→ **Problem details**: In the records below, find the line with "More formatting fixes, minor" and the line with "Also changed, not shown: 3 other files.". Print both exactly, along with every line between them, and no other line.

→ **Records for processing**:
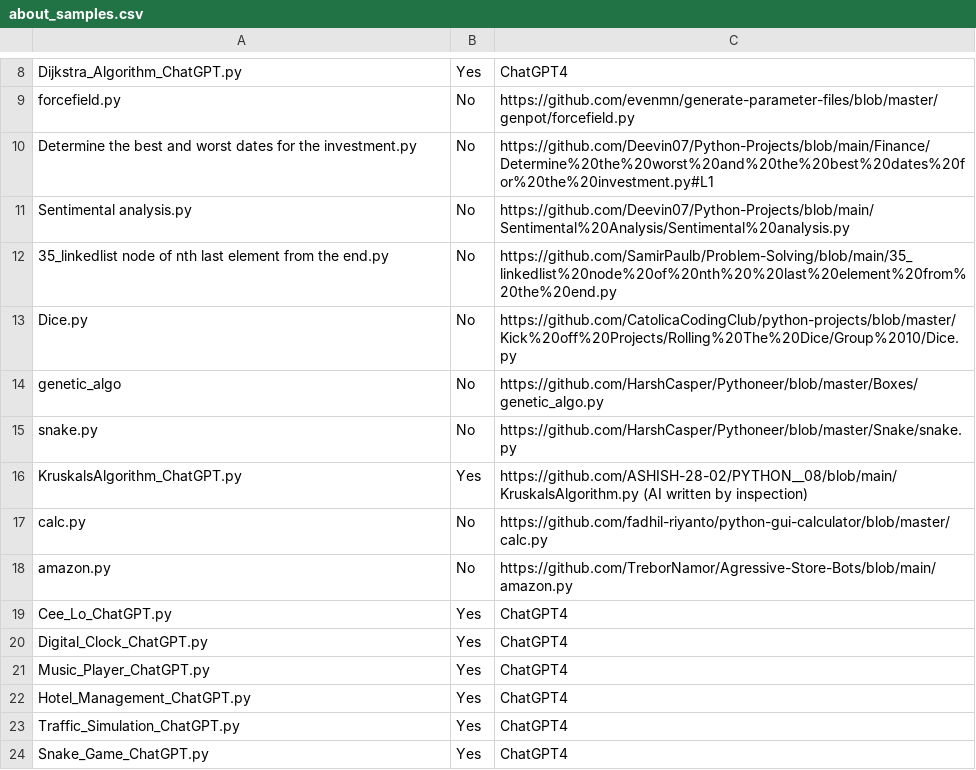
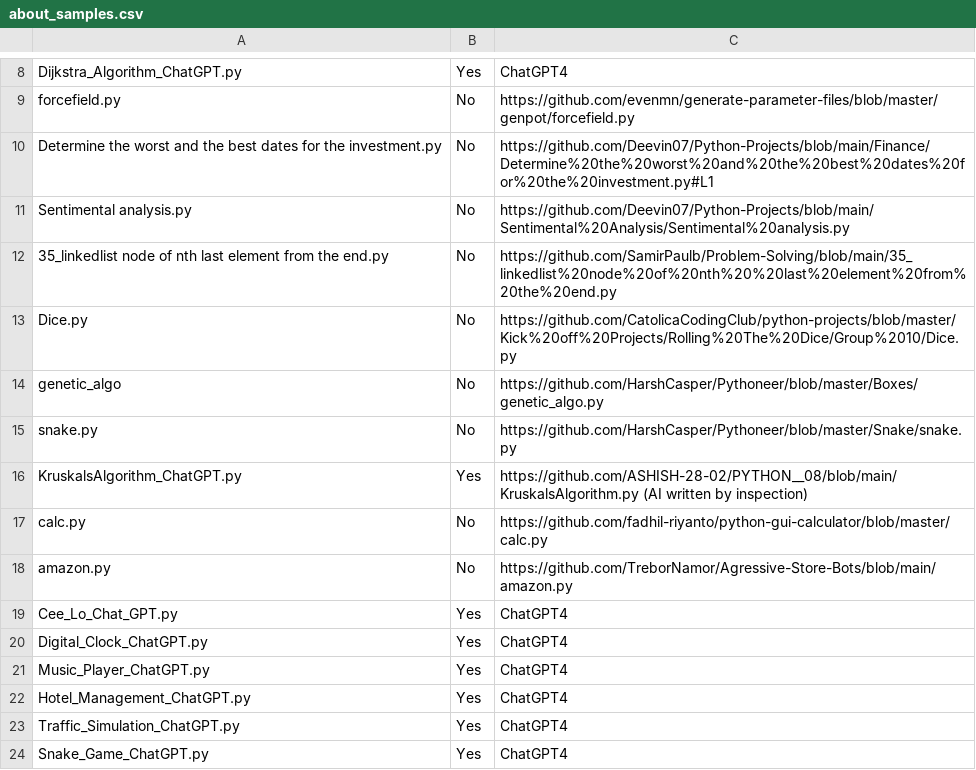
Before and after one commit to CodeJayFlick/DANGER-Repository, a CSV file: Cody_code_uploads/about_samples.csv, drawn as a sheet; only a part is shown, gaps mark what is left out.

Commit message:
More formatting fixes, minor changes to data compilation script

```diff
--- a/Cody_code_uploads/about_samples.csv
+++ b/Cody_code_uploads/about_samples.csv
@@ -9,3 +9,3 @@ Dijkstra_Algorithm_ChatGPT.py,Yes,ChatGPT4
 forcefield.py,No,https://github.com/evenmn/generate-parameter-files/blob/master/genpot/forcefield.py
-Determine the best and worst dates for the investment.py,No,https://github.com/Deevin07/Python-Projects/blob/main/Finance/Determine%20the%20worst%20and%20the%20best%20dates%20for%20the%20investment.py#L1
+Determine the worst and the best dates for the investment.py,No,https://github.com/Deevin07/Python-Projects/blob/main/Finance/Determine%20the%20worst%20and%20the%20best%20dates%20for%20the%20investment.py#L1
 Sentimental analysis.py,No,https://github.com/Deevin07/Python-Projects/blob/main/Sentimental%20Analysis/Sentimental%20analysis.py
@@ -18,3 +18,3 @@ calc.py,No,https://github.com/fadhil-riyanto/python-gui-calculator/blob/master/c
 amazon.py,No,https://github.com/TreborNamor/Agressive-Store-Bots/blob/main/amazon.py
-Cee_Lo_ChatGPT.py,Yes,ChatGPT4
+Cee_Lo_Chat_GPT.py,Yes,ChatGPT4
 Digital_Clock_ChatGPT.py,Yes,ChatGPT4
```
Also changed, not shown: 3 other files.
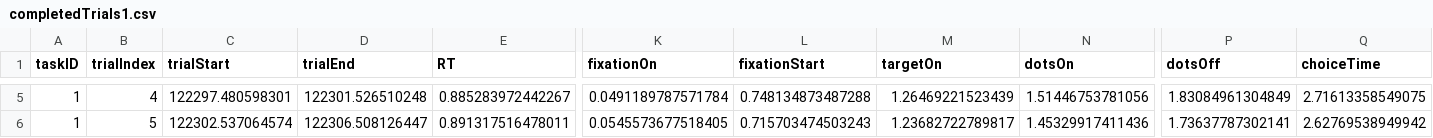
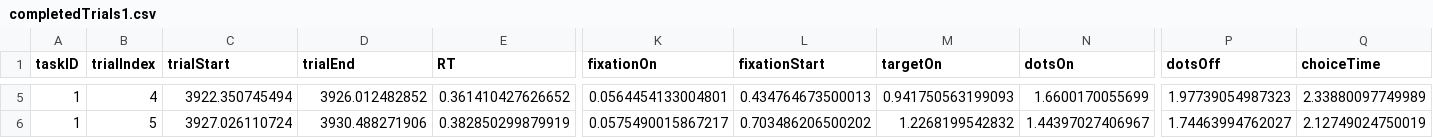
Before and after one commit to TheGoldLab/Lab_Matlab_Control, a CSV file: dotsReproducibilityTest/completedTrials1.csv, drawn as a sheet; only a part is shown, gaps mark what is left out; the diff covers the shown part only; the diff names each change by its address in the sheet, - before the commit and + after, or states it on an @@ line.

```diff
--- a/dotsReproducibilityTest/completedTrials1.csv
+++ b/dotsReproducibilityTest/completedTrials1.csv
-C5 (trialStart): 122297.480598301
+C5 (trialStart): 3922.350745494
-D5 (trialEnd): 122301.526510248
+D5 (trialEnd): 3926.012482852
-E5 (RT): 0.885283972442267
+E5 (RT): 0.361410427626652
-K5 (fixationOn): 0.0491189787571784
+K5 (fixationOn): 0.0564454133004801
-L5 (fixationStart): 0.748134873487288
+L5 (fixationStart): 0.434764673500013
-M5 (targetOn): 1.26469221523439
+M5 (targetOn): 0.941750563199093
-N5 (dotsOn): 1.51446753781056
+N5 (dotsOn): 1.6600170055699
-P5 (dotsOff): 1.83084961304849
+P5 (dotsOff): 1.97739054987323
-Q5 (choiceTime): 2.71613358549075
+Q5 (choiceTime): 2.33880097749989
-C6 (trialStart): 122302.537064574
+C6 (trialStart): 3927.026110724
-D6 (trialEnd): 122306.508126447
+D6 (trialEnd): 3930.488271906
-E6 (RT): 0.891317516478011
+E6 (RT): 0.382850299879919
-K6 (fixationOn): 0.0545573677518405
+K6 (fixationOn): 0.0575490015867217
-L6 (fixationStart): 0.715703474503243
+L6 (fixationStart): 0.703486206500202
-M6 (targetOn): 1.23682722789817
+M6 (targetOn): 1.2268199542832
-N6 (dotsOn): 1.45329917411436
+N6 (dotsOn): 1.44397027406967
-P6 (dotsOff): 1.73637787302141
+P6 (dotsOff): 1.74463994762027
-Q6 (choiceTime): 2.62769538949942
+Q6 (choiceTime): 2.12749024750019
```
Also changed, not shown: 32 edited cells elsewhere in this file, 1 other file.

→ **Response to this exercise**:
More formatting fixes, minor changes to data compilation script

```diff
--- a/Cody_code_uploads/about_samples.csv
+++ b/Cody_code_uploads/about_samples.csv
@@ -9,3 +9,3 @@ Dijkstra_Algorithm_ChatGPT.py,Yes,ChatGPT4
 forcefield.py,No,https://github.com/evenmn/generate-parameter-files/blob/master/genpot/forcefield.py
-Determine the best and worst dates for the investment.py,No,https://github.com/Deevin07/Python-Projects/blob/main/Finance/Determine%20the%20worst%20and%20the%20best%20dates%20for%20the%20investment.py#L1
+Determine the worst and the best dates for the investment.py,No,https://github.com/Deevin07/Python-Projects/blob/main/Finance/Determine%20the%20worst%20and%20the%20best%20dates%20for%20the%20investment.py#L1
 Sentimental analysis.py,No,https://github.com/Deevin07/Python-Projects/blob/main/Sentimental%20Analysis/Sentimental%20analysis.py
@@ -18,3 +18,3 @@ calc.py,No,https://github.com/fadhil-riyanto/python-gui-calculator/blob/master/c
 amazon.py,No,https://github.com/TreborNamor/Agressive-Store-Bots/blob/main/amazon.py
-Cee_Lo_ChatGPT.py,Yes,ChatGPT4
+Cee_Lo_Chat_GPT.py,Yes,ChatGPT4
 Digital_Clock_ChatGPT.py,Yes,ChatGPT4
```
Also changed, not shown: 3 other files.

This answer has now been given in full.